Sega Leaves Arcade Business After 50 Years

Sega announced last year that most of its major Japanese arcade stores would be taken over by Genda Inc, while still retaining the Sega brand, while Sega also sold its western arcade division. Now, Genda has announced that it will be rebranding the rest of the former Segas slot under its own Gigo “Into the Game Oasis” label. Segas malls across Japan will be renamed GiGO, according to Genda CEO Takashi Kataoka. The good news is that Sega Entertainment only deals in arcade games, and the branch of the company that produces and distributes their actual arcade games is different, so we’ll still see Sega games in arcades, not Sega’s own games.
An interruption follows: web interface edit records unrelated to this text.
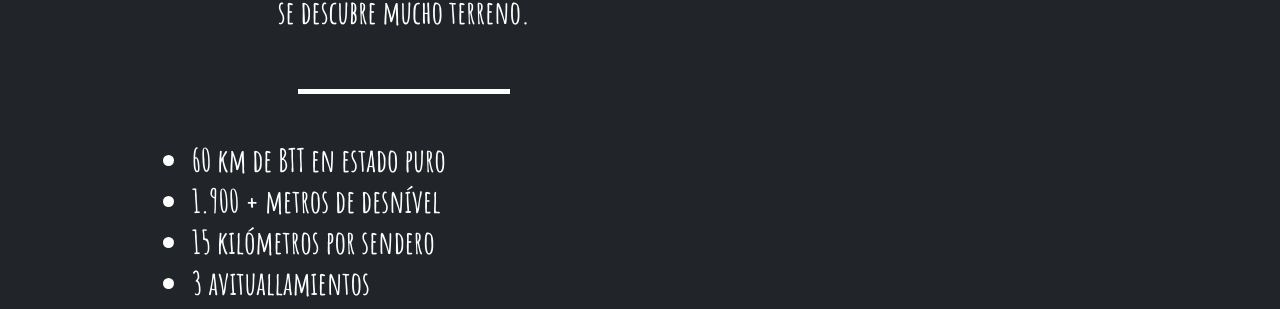
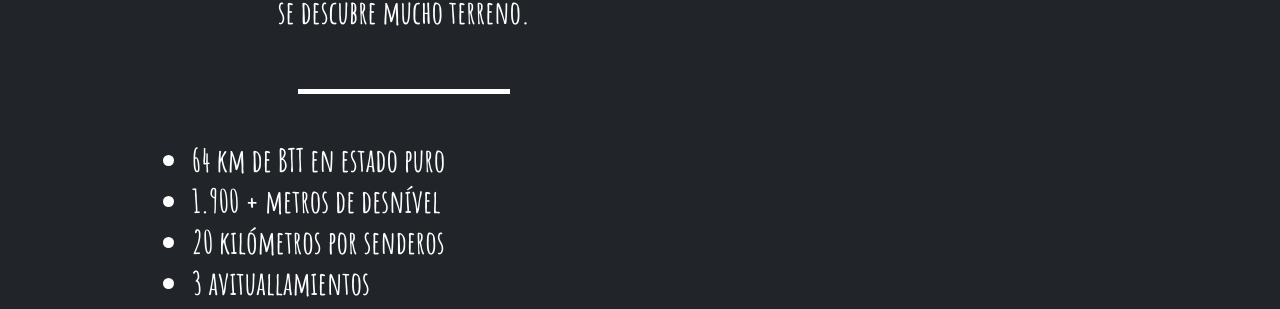
Before and after one commit to araupontones/el_viso, a website: page index.html in a window 1280 px wide. Shown: the part 1612-1921 px from the top of the page. Drawn offline with nearby package versions, Linux system fonts and the light colour scheme; a script that the page names is missing.

Commit message:
text viso

```diff
--- a/index.html
+++ b/index.html
@@ -224,9 +224,9 @@
 
         <div class="row container-epic-stats">
           <ul>
-            <li>60 km de BTT en estado puro</li>
+            <li>64 km de BTT en estado puro</li>
             <li>1.900 + metros de desnível</li>
-            <li>15 kilómetros por sendero</li>
+            <li>20 kilómetros por senderos</li>
             <li>3 avituallamientos</li>
             <li>Etapa 3 del Open BTT Comarca de Cinco Villas</li>
           </ul>
```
Sega Leaves Arcade Business

Credit @ Sega

It’s the end of an era where Sega is selling off the remnants of its arcade business to Genda, though that shouldn’t mean the end of Sega’s arcade games. In 2020, Sega sold just over 85% of its division to rival company Genda due to significant losses caused by the coronavirus pandemic. In 2020, when the effects of the pandemic were first felt, Sega sold 85% of its shares to Genda Inc. and has now sold its remaining shares to go out of business entirely. While it’s sad to see the end of an era in Segas history, that doesn’t mean Sega will stop making true arcade games. Sega is known for some of the most iconic arcade games in the world, including OutRun, Virtua Fighter, Daytona USA, and more.

Arcade games around the world have been in decline for many years, but in Japan, they are dying out much more slowly. It looks like the Covid-19 pandemic has put an end to Segas’ history in the arcade industry. When the coronavirus pandemic suspended almost all public events in 2020, Segas’ arcade division was particularly hard hit, eventually leading its parent company Sega to sell 85% of its arcade and entertainment center business to Genda Inc. The last home of Segas consoles, marking the end of the company’s eighteen years of existence in the console market. Poor sales in Japan resulted in Segas’ consolidated net loss of Yen 42.88 billion ($404 million) in the fiscal year ending March 2000, which followed a similar loss of Yen 42.881 billion the previous year to third Segas’ annual loss in a row.

Sega Leaves Arcade Business

In a tweet from Gendas Chairman Kataoka Takashi, it is explained that GIGO means “Get caught in the gaming oasis”. Kataoka is grateful to Sega for the story and says the rebranding will start in Ikebukuro, Akihabara, and Shinjuku and spread across the country.

It’s sad to see the end of the Segas historical era, but that doesn’t mean Sega will stop making true arcade games. We were already at the end of the gaming era, but as the old-school gamer and yesterday’s Sega fan admitted, this is sad news. Saving is getting harder in the digital age, and as Sega leaves the arcade scene – the most tangible part of gaming – it seems like part of gaming’s history will soon be forgotten. As of January 2022, GENDA owned about 85.1% of the arcade and arcade company, but it acquired the final 14.9% following a recently announced deal, effectively taking SEGA out of the arcade business after more than 50 years.

Comments

comments

No more articles
Send this to a friend